Where a line of the material includes the string "Water", copy that line.

====

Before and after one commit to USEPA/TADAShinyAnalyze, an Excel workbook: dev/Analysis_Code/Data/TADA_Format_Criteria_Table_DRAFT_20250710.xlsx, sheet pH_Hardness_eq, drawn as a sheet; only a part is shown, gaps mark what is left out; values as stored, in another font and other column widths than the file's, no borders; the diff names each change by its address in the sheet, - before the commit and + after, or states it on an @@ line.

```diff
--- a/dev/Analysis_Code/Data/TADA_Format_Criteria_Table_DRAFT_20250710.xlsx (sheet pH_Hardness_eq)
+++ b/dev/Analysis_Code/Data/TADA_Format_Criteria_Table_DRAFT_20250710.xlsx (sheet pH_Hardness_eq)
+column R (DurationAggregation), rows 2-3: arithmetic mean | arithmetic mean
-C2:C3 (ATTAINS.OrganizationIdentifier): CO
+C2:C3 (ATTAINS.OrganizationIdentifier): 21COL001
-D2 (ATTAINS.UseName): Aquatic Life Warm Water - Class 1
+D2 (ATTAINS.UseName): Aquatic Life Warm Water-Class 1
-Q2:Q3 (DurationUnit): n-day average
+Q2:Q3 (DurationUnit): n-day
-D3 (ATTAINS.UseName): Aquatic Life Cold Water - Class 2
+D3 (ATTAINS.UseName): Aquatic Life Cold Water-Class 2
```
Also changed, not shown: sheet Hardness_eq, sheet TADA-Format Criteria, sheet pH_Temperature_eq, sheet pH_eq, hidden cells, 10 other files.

====

→ RESPONSE BELOW
-D2 (ATTAINS.UseName): Aquatic Life Warm Water - Class 1
+D2 (ATTAINS.UseName): Aquatic Life Warm Water-Class 1
-D3 (ATTAINS.UseName): Aquatic Life Cold Water - Class 2
+D3 (ATTAINS.UseName): Aquatic Life Cold Water-Class 2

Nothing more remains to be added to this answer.